? Two weeks ago, China unveiled a massive, bright-colored, historically and architecturally accurate miniature ice city at The Yangqing Ice Festival, held in honor of the Lunar New Year. In a move indicative of either supreme architectural confidence or supreme disregard for human safety, children were permitted to clamber all over the icy buildings.
? Located in Jukkasjärvi, Sweden, ICEHOTEL was the first hotel of its kind to open in the world and one of a few of its kind in Scandinavia. Built in 1992 on the Torne River, the hotel is made from 10,000 tons of ice, 30,000 tons of snow, and sprawls 30,000 square feet. It's designed to accommodate 100 guests and has an exhibition hall for "ice art," a movie theater, a chapel, and the famed Absulut Ice Bar.
? The Chena Hot Springs, situated 60 miles from Fairbanks in the Alaksan interior, is most famous for its mineral pools and views of the Northern Lights. Yet also on the complex is the Aurora Ice Museum, made from 1,000 tons of ice and snow by 15-time world champion ice carver Steve Brice (a member of the National Ice Carving Association) and his wife, Heather, also a world-class ice carver. The Ice Museum stays open year round and has intricate art and carvings throughout, all lit up in the psychedelic colors of the Aurora Borealis. Plus, there's an ice bar.
? Everything down to the cocktail glasses is made from ice and snow at Norway's Sorrisniva Igloo Hotel, a 30-room lodging near the Alta River. Thankfully, beds are covered in reindeer fur and the bathrooms are heated by the same mechanism that heats the adjacent sauna. This, like many of its ice hotel compatriots, has a chapel, a gallery, and—obviously—a bar.
? Toward the end of last year, the German village of Mitterfirmiansreut erected a church out of snow. Eighty-five feet long and 21 feet high, the building accommodates 190 people and boast sculptures, an altar, and pews all made out of ice. In all, the chilly project cost $168K and 49,000 cubic feet of snow.
· Hôtel de Glace [official site]

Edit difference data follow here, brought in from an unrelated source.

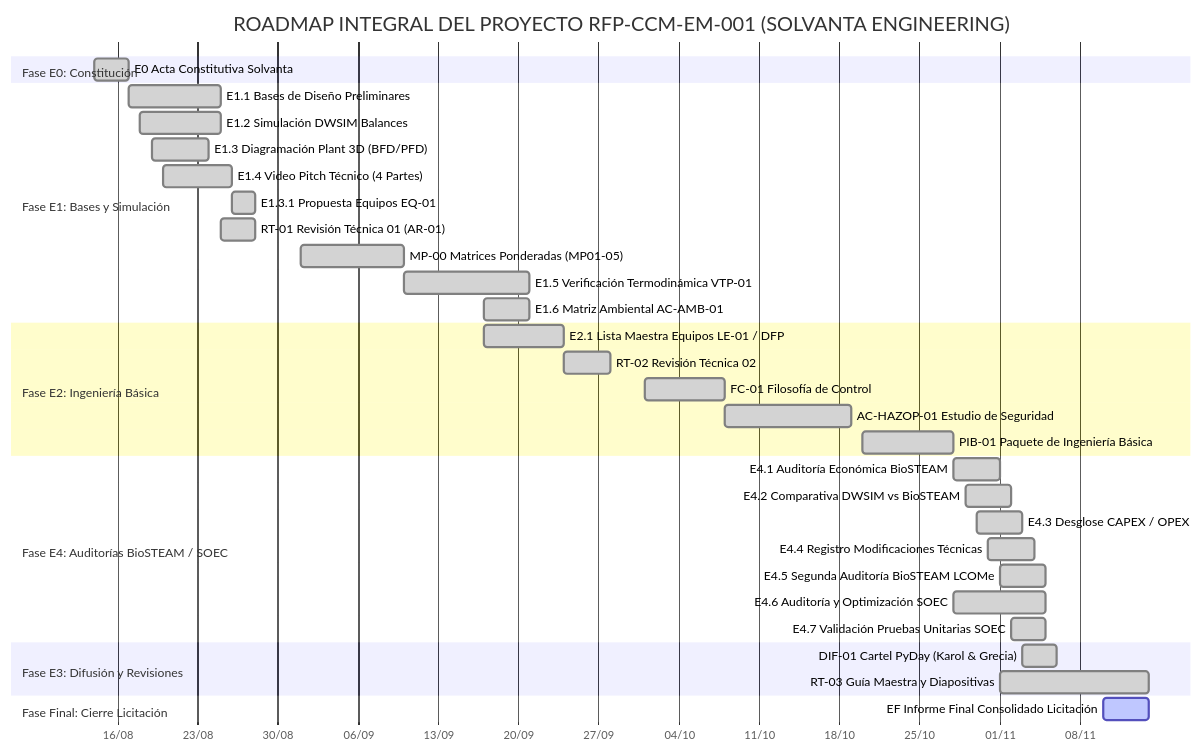
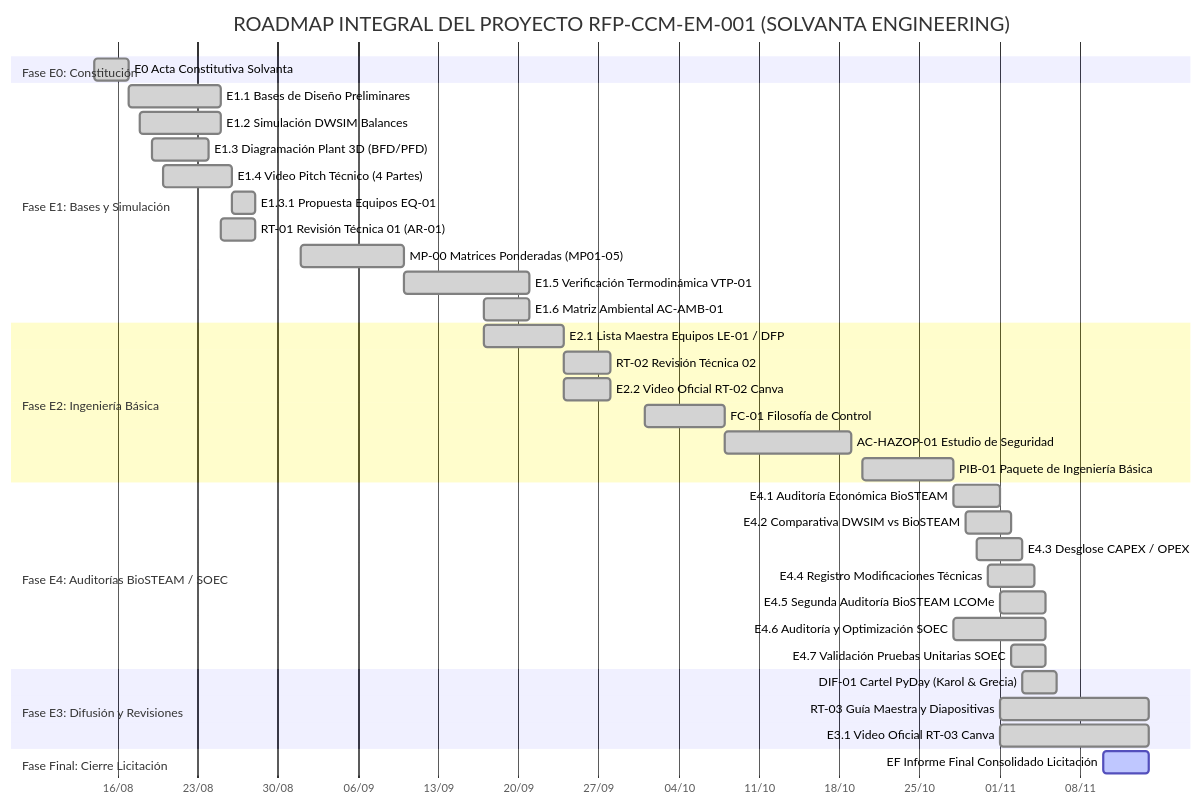
The diagram in 00_Gestion_Proyecto/Documentacion/CRONOGRAMA_PROYECTO.md (karolcamachol29-sudo/RFP-CCM-EM-001), drawn with Mermaid before and after one commit. The commit also changed other lines of this file and 17 other files, not shown here.

````diff
--- a/00_Gestion_Proyecto/Documentacion/CRONOGRAMA_PROYECTO.md
+++ b/00_Gestion_Proyecto/Documentacion/CRONOGRAMA_PROYECTO.md
@@ -65,43 +67,45 @@
 ```mermaid
 gantt
     title ROADMAP INTEGRAL DEL PROYECTO RFP-CCM-EM-001 (SOLVANTA ENGINEERING)
     dateFormat  YYYY-MM-DD
     axisFormat  %d/%m
     
     section Fase E0: Constitución
     E0 Acta Constitutiva Solvanta           :done, e0, 2026-08-14, 2026-08-17
     
     section Fase E1: Bases y Simulación
     E1.1 Bases de Diseño Preliminares       :done, e11, 2026-08-17, 2026-08-25
     E1.2 Simulación DWSIM Balances          :done, e12, 2026-08-18, 2026-08-25
     E1.3 Diagramación Plant 3D (BFD/PFD)    :done, e13, 2026-08-19, 2026-08-24
     E1.4 Video Pitch Técnico (4 Partes)     :done, e14, 2026-08-20, 2026-08-26
     E1.3.1 Propuesta Equipos EQ-01          :done, e131, 2026-08-26, 2026-08-28
     RT-01 Revisión Técnica 01 (AR-01)       :done, rt01, 2026-08-25, 2026-08-28
     MP-00 Matrices Ponderadas (MP01-05)     :done, mp00, 2026-09-01, 2026-09-10
     E1.5 Verificación Termodinámica VTP-01  :done, e15, 2026-09-10, 2026-09-21
     E1.6 Matriz Ambiental AC-AMB-01         :done, e16, 2026-09-17, 2026-09-21
     
     section Fase E2: Ingeniería Básica
     E2.1 Lista Maestra Equipos LE-01 / DFP  :done, e21, 2026-09-17, 2026-09-24
     RT-02 Revisión Técnica 02               :done, rt02, 2026-09-24, 2026-09-28
+    E2.2 Video Oficial RT-02 Canva          :done, e22, 2026-09-24, 2026-09-28
     FC-01 Filosofía de Control              :done, fc01, 2026-10-01, 2026-10-08
     AC-HAZOP-01 Estudio de Seguridad        :done, hazop, 2026-10-08, 2026-10-19
     PIB-01 Paquete de Ingeniería Básica     :done, pib, 2026-10-20, 2026-10-28
     
     section Fase E4: Auditorías BioSTEAM / SOEC
     E4.1 Auditoría Económica BioSTEAM       :done, e41, 2026-10-28, 2026-11-01
     E4.2 Comparativa DWSIM vs BioSTEAM      :done, e42, 2026-10-29, 2026-11-02
     E4.3 Desglose CAPEX / OPEX              :done, e43, 2026-10-30, 2026-11-03
     E4.4 Registro Modificaciones Técnicas   :done, e44, 2026-10-31, 2026-11-04
     E4.5 Segunda Auditoría BioSTEAM LCOMe   :done, e45, 2026-11-01, 2026-11-05
     E4.6 Auditoría y Optimización SOEC      :done, e46, 2026-10-28, 2026-11-05
     E4.7 Validación Pruebas Unitarias SOEC  :done, e47, 2026-11-02, 2026-11-05
     
     section Fase E3: Difusión y Revisiones
     DIF-01 Cartel PyDay (Karol & Grecia)    :done, dif01, 2026-11-03, 2026-11-06
     RT-03 Guía Maestra y Diapositivas       :done, rt03, 2026-11-01, 2026-11-14
+    E3.1 Video Oficial RT-03 Canva          :done, e31, 2026-11-01, 2026-11-14
     
     section Fase Final: Cierre Licitación
     EF Informe Final Consolidado Licitación :active, ef, 2026-11-10, 2026-11-14
 ```
````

· Bored of Regular Building, China Constructs City From Ice [Curbed National]
· ICEHOTEL [official site]
· Sorrisniva [official site]
· Inside the German Snow Church [Curbed National]